Premium prices Small acres and Argentine crop failure should create favourable prices
MORDEN, Man. — Farmers with the guts to grow edible beans this year should get a bellyful of good prices this year, says a leading exporter of the crops.
Low acres in the North American bean belt and devastation of the crop in Argentina add up to big prices and good demand.
“Most varieties look bullish,” said Legumex Walker special crops merchandiser Ivan Sabourin, as he gave a market outlook during the Manitoba Pulse Growers Association annual field day.
“Hopefully we can take advantage of this year and everyone will do well.”
Bad prices compared to other crop choices last year led to low acres being seeded in Manitoba.
Then the heart of North Dakota bean country was hit by saturated soils in the spring, preventing much seeding.
That left North American production low, so the wreck of the crop in Argentina has left global tradeable supplies short and buyers scrambling to find supplies.
Black beans were particularly badly hit by the Argentine wreck.
“They virtually had a zero crop last year,” said Sabourin.
The major producer and exporter will actually have to import seed for its next crop.
Pinto bean production is very low in North America after Manitoba growers slashed acres and North Dakota growers couldn’t seed what they planned. In the Grafton and Devil’s Lake areas, farmers couldn’t get onto their fields and didn’t get their contracted acres in, Sabourin said.
Altogether, North American production will probably be down 40 percent. That has radically changed the supply and demand balance.
“The carryover we thought might be an issue this year should not be present going into this crop year,” said Sabourin.
There will probably be less than two million bags in store this crop year, which is little more than a month’s supply.
Manitoba growers might not see the same premium prices compared to North Dakota prices this year, Sabourin said, because the premiums were based on export sales out of Montreal. This year sales are likely to be dominated by purchases by American processors, so American growers are likely to have the freight advantage.
“If you’re comparing the North Dakota price from last year to this year, don’t expect those same premiums as we saw this year,” said Sabourin.
Few Manitoba farmers grew cranberry beans this year, after facing poor returns because of Argentine and Chinese competition, but anyone who did is looking at good prices.
“They should be near all-time highs,” said Sabourin.

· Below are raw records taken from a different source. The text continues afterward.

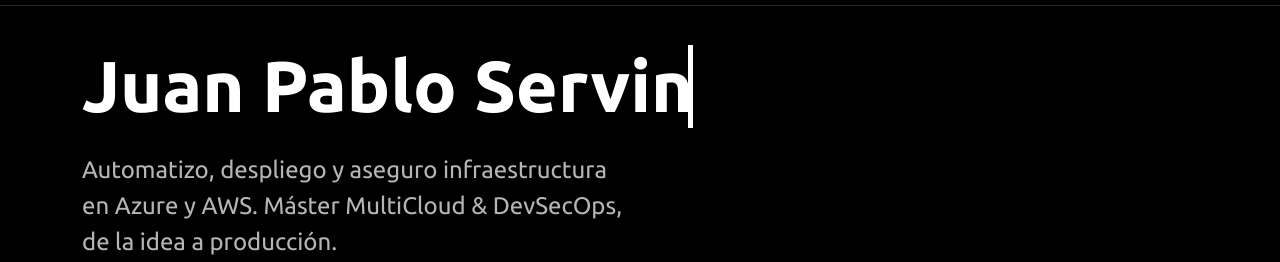
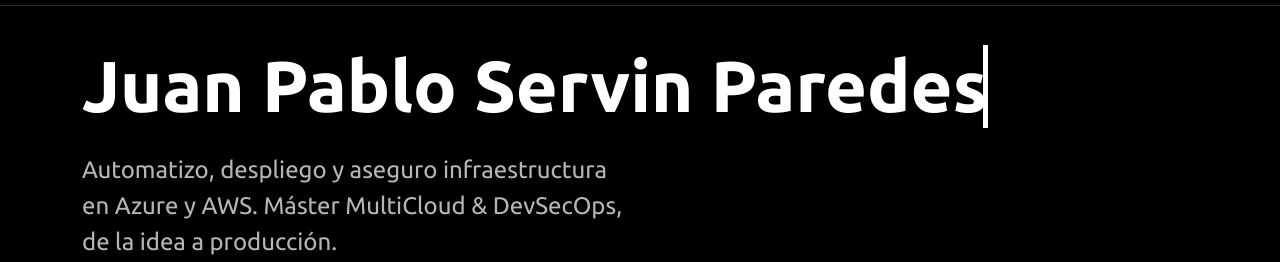
Before and after one commit to JuanPabloSp/PracticaIAW, a plain HTML site: page index.html in a window 1280 px wide. Shown: the part 85-347 px from the top of the page. Drawn offline with nearby package versions, Linux system fonts and the light colour scheme; a web font is replaced by a local one.

Commit message:
Restaurar apellido completo "Paredes" en el nombre
Titular, título, metadatos, alt de la foto y footer; ajustes de la
animación de escritura (25 pasos) y tamaño de letra para el nombre largo.

Co-Authored-By: Claude Sonnet 5.5 <noreply@anthropic.com>

```diff
--- a/css/style.css
+++ b/css/style.css
@@ -59,9 +59,9 @@ section.alt { background: var(--bg-alt); }
 #myname {
   display: inline-block; white-space: nowrap; overflow: hidden; max-width: 100%;
   border-right: .08em solid; font-weight: 700; line-height: 1.15; vertical-align: top;
-  font-size: clamp(1.5rem, 7.2vw, 4.5rem);
+  font-size: clamp(1.3rem, 6.6vw, 4.5rem);
 }
-#myname.typing { width: var(--w); animation: typing 2s steps(17), blink .5s infinite step-end alternate; }
+#myname.typing { width: var(--w); animation: typing 2s steps(25), blink .5s infinite step-end alternate; }
 @keyframes typing { from { width: 0; } to { width: var(--w); } }
 @keyframes blink { 50% { border-color: transparent; } }
 
--- a/index.html
+++ b/index.html
@@ -5,9 +5,9 @@
     <meta charset="UTF-8">
     <meta name="viewport" content="width=device-width, initial-scale=1.0">
     <meta name="theme-color" content="#000000">
-    <title>Juan Pablo Servin | Cloud &amp; DevOps</title>
-    <meta name="description" content="Portafolio de Juan Pablo Servin: Cloud y DevOps. Máster en Ingeniería MultiCloud &amp; DevSecOps, certificaciones Azure, AWS y GitHub, Terraform, CI/CD y Linux.">
-    <meta property="og:title" content="Juan Pablo Servin | Cloud & DevOps">
+    <title>Juan Pablo Servin Paredes | Cloud &amp; DevOps</title>
+    <meta name="description" content="Portafolio de Juan Pablo Servin Paredes: Cloud y DevOps. Máster en Ingeniería MultiCloud &amp; DevSecOps, certificaciones Azure, AWS y GitHub, Terraform, CI/CD y Linux.">
+    <meta property="og:title" content="Juan Pablo Servin Paredes | Cloud & DevOps">
     <meta property="og:description" content="Máster MultiCloud & DevSecOps. Azure, AWS, Terraform, CI/CD y sistemas.">
     <meta property="og:image" content="img/FotoCV.jpg">
     <meta property="og:type" content="website">
@@ -52,7 +52,7 @@
         <!-- 1. Hero -->
         <section id="inicio">
             <div class="container">
-                <h1 id="myname" class="reveal up" style="--d:.1s">Juan Pablo Servin</h1>
+                <h1 id="myname" class="reveal up" style="--d:.1s">Juan Pablo Servin Paredes</h1>
                 <p class="hero-sub reveal up" style="--d:.25s">Automatizo, despliego y aseguro infraestructura en Azure y AWS. Máster MultiCloud &amp; DevSecOps, de la idea a producción.</p>
                 <div class="mt-4 reveal up" style="--d:.4s">
                     <a href="#proyectos" class="btn btn-lg btn-accent me-2 mb-2">Ver proyectos</a>
@@ -68,7 +68,7 @@
             <div class="container">
                 <div class="row g-5 align-items-center">
                     <div class="col-lg-3 order-lg-2 text-center">
-                        <img src="img/FotoCV.jpg" class="w-100 reveal scale" id="foto" alt="Foto de perfil de Juan Pablo Servin" style="max-width:280px">
+                        <img src="img/FotoCV.jpg" class="w-100 reveal scale" id="foto" alt="Foto de perfil de Juan Pablo Servin Paredes" style="max-width:280px">
                     </div>
                     <div class="col-lg-9 order-lg-1">
                         <h2 class="section-title">Sobre mí</h2>
@@ -293,7 +293,7 @@
         </section>
     </main>
 
-    <footer>© <span id="year">2026</span> Juan Pablo Servin · Todos los derechos reservados</footer>
+    <footer>© <span id="year">2026</span> Juan Pablo Servin Paredes · Todos los derechos reservados</footer>
     <script src="js/main.js"></script>
 </body>
 
```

A perennial wild card in the market is the Chinese situation, both for production and stocks.
“It’s still a question mark. We don’t have a clear picture of what China has to offer for next year.”